**What you need to do**:
Among the lines of the data, copy those that hold "links".

Front-end code change data
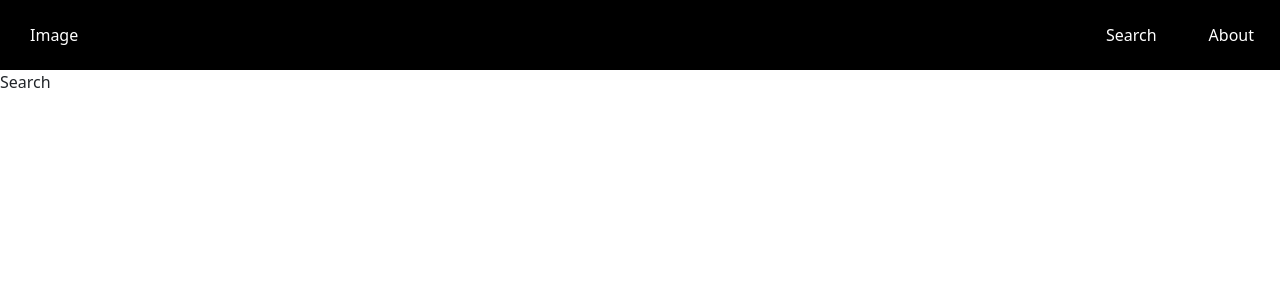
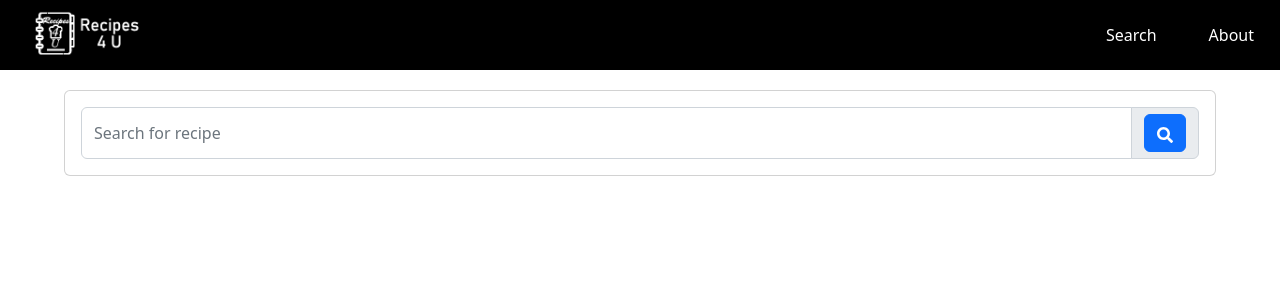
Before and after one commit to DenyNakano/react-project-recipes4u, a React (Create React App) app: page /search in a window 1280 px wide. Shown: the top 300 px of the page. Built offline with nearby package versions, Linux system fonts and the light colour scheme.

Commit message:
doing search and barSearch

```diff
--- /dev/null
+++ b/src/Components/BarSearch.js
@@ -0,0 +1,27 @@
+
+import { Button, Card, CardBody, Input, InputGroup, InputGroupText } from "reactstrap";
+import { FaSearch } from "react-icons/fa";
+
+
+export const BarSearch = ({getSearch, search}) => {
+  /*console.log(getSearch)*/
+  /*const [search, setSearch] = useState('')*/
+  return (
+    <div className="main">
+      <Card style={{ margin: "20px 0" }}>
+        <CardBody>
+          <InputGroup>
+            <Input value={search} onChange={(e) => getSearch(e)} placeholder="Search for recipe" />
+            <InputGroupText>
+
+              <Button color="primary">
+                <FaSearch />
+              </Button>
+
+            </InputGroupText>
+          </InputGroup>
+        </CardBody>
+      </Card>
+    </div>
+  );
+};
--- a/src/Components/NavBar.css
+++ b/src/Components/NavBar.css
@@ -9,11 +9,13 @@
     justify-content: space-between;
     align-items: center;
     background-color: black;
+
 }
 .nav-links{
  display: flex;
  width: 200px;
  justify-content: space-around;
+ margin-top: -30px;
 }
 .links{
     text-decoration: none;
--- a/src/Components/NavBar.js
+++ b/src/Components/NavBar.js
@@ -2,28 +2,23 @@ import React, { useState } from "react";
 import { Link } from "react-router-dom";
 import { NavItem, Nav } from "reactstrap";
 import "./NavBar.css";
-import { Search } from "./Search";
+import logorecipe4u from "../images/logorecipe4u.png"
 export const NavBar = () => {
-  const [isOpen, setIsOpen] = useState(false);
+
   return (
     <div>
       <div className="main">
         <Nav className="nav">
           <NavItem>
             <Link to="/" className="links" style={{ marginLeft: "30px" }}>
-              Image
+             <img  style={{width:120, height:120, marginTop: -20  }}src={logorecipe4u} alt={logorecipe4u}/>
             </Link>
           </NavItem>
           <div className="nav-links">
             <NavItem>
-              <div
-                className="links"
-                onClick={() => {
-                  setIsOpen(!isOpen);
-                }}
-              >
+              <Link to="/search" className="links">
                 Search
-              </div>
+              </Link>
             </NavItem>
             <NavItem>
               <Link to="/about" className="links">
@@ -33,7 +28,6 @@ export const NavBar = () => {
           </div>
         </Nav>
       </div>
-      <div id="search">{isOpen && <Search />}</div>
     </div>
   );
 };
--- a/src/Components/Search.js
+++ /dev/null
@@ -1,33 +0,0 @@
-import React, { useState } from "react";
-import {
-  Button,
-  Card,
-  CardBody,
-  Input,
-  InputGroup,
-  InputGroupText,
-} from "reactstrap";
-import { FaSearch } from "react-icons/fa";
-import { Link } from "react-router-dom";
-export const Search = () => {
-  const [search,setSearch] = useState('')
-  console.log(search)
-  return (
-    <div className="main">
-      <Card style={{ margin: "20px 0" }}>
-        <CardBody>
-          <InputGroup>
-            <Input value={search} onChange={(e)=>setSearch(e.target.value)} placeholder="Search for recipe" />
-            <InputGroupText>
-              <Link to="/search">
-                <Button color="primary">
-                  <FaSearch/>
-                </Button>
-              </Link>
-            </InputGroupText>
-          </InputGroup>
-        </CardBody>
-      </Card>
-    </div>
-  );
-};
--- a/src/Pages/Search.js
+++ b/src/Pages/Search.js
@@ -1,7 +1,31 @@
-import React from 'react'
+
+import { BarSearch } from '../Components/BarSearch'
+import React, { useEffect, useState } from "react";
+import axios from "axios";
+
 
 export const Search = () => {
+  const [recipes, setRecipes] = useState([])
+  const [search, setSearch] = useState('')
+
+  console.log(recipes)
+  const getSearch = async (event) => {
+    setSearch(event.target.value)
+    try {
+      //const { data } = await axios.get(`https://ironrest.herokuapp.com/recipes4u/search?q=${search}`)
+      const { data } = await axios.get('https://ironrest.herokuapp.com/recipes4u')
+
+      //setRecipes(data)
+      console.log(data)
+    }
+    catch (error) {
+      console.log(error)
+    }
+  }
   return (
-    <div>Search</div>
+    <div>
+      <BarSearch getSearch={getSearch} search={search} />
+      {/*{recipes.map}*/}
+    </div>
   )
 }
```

**Answer box**:
 .nav-links{
 .links{
             <Link to="/" className="links" style={{ marginLeft: "30px" }}>
           <div className="nav-links">
-                className="links"
+              <Link to="/search" className="links">
               <Link to="/about" className="links">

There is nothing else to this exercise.